[What you will do]: Output everything in the data exactly, leaving the pictures out.

══════

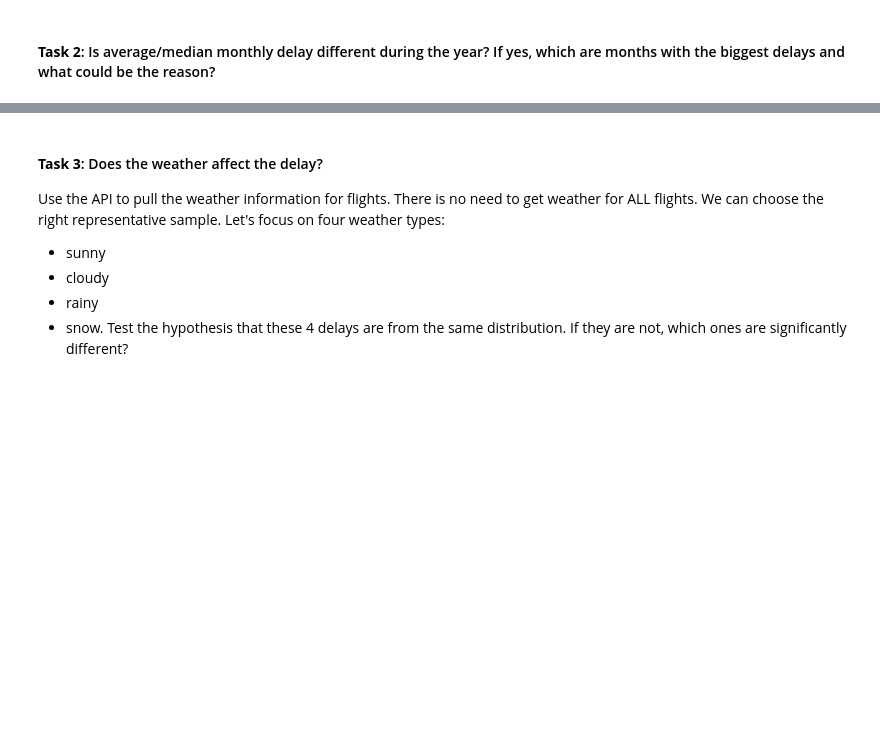
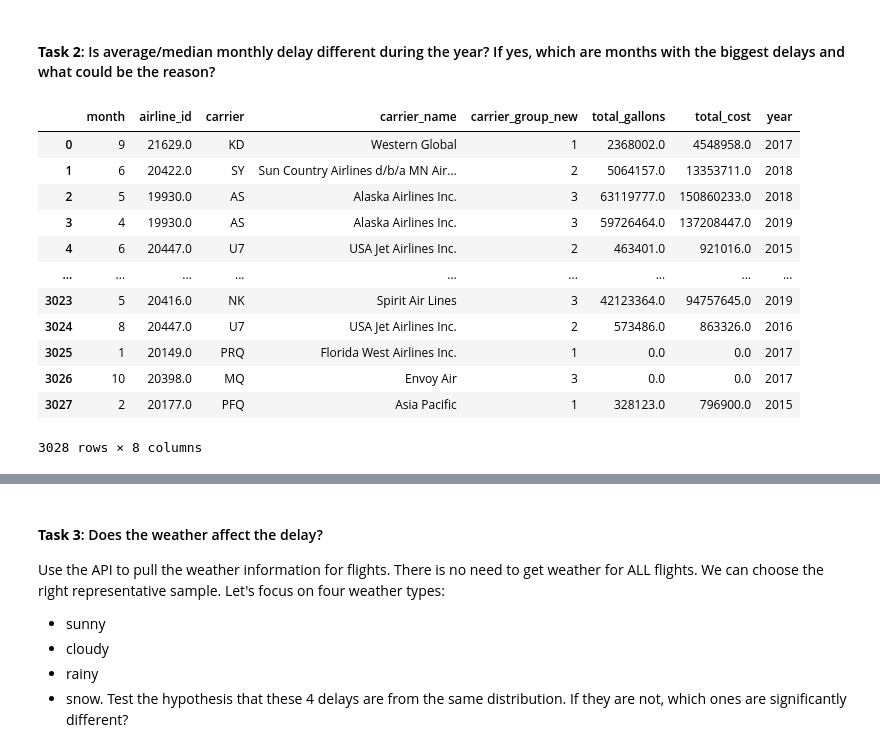
Before and after one commit to JohnathanJack/Predicting-Flight-Delays, a Jupyter notebook: exploratory_analysis.ipynb, the cells around one changed output, grey strips where cells are left out. Drawn from its saved outputs; the diff is of its cells as text; code cells hidden in the pictures; blank space fills up the shorter version.

```diff
--- a/exploratory_analysis.ipynb
+++ b/exploratory_analysis.ipynb
@@ -8,4 +8,9 @@ We shouldn't limit our EDA to these 10 questions. Let's be creative :).
 # %%
 import pandas as pd
 import numpy as np
+import matplotlib.pyplot as plt
+from scipy import stats
+import seaborn as sns
+
+pd.set_option('display.max_columns',None)
 # %%
@@ -19,0 +63,16 @@ passenger_df = pd.read_feather('data/v1_clean_passenger')
+# %%
+fuel_consumption_df
+# %% [output]
+|  | month | airline_id | carrier | carrier_name | carrier_group_new | total_gallons | total_cost | year |
+| 0 | 9 | 21629.0 | KD | Western Global | 1 | 2368002.0 | 4548958.0 | 2017 |
+| 1 | 6 | 20422.0 | SY | Sun Country Airlines d/b/a MN Air... | 2 | 5064157.0 | 13353711.0 | 2018 |
+| 2 | 5 | 19930.0 | AS | Alaska Airlines Inc. | 3 | 63119777.0 | 150860233.0 | 2018 |
+| 3 | 4 | 19930.0 | AS | Alaska Airlines Inc. | 3 | 59726464.0 | 137208447.0 | 2019 |
+| 4 | 6 | 20447.0 | U7 | USA Jet Airlines Inc. | 2 | 463401.0 | 921016.0 | 2015 |
+| ... | ... | ... | ... | ... | ... | ... | ... | ... |
+| 3023 | 5 | 20416.0 | NK | Spirit Air Lines | 3 | 42123364.0 | 94757645.0 | 2019 |
+| 3024 | 8 | 20447.0 | U7 | USA Jet Airlines Inc. | 2 | 573486.0 | 863326.0 | 2016 |
+| 3025 | 1 | 20149.0 | PRQ | Florida West Airlines Inc. | 1 | 0.0 | 0.0 | 2017 |
+| 3026 | 10 | 20398.0 | MQ | Envoy Air | 3 | 0.0 | 0.0 | 2017 |
+| 3027 | 2 | 20177.0 | PFQ | Asia Pacific | 1 | 328123.0 | 796900.0 | 2015 |
+3028 rows × 8 columns
```
Also changed, not shown: parts of 22 cells of this notebook, 10 other files.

══════

[Written solution]:
Before and after one commit to JohnathanJack/Predicting-Flight-Delays, a Jupyter notebook: exploratory_analysis.ipynb, the cells around one changed output, grey strips where cells are left out. Drawn from its saved outputs; the diff is of its cells as text; code cells hidden in the pictures; blank space fills up the shorter version.

```diff
--- a/exploratory_analysis.ipynb
+++ b/exploratory_analysis.ipynb
@@ -8,4 +8,9 @@ We shouldn't limit our EDA to these 10 questions. Let's be creative :).
 # %%
 import pandas as pd
 import numpy as np
+import matplotlib.pyplot as plt
+from scipy import stats
+import seaborn as sns
+
+pd.set_option('display.max_columns',None)
 # %%
@@ -19,0 +63,16 @@ passenger_df = pd.read_feather('data/v1_clean_passenger')
+# %%
+fuel_consumption_df
+# %% [output]
+|  | month | airline_id | carrier | carrier_name | carrier_group_new | total_gallons | total_cost | year |
+| 0 | 9 | 21629.0 | KD | Western Global | 1 | 2368002.0 | 4548958.0 | 2017 |
+| 1 | 6 | 20422.0 | SY | Sun Country Airlines d/b/a MN Air... | 2 | 5064157.0 | 13353711.0 | 2018 |
+| 2 | 5 | 19930.0 | AS | Alaska Airlines Inc. | 3 | 63119777.0 | 150860233.0 | 2018 |
+| 3 | 4 | 19930.0 | AS | Alaska Airlines Inc. | 3 | 59726464.0 | 137208447.0 | 2019 |
+| 4 | 6 | 20447.0 | U7 | USA Jet Airlines Inc. | 2 | 463401.0 | 921016.0 | 2015 |
+| ... | ... | ... | ... | ... | ... | ... | ... | ... |
+| 3023 | 5 | 20416.0 | NK | Spirit Air Lines | 3 | 42123364.0 | 94757645.0 | 2019 |
+| 3024 | 8 | 20447.0 | U7 | USA Jet Airlines Inc. | 2 | 573486.0 | 863326.0 | 2016 |
+| 3025 | 1 | 20149.0 | PRQ | Florida West Airlines Inc. | 1 | 0.0 | 0.0 | 2017 |
+| 3026 | 10 | 20398.0 | MQ | Envoy Air | 3 | 0.0 | 0.0 | 2017 |
+| 3027 | 2 | 20177.0 | PFQ | Asia Pacific | 1 | 328123.0 | 796900.0 | 2015 |
+3028 rows × 8 columns
```
Also changed, not shown: parts of 22 cells of this notebook, 10 other files.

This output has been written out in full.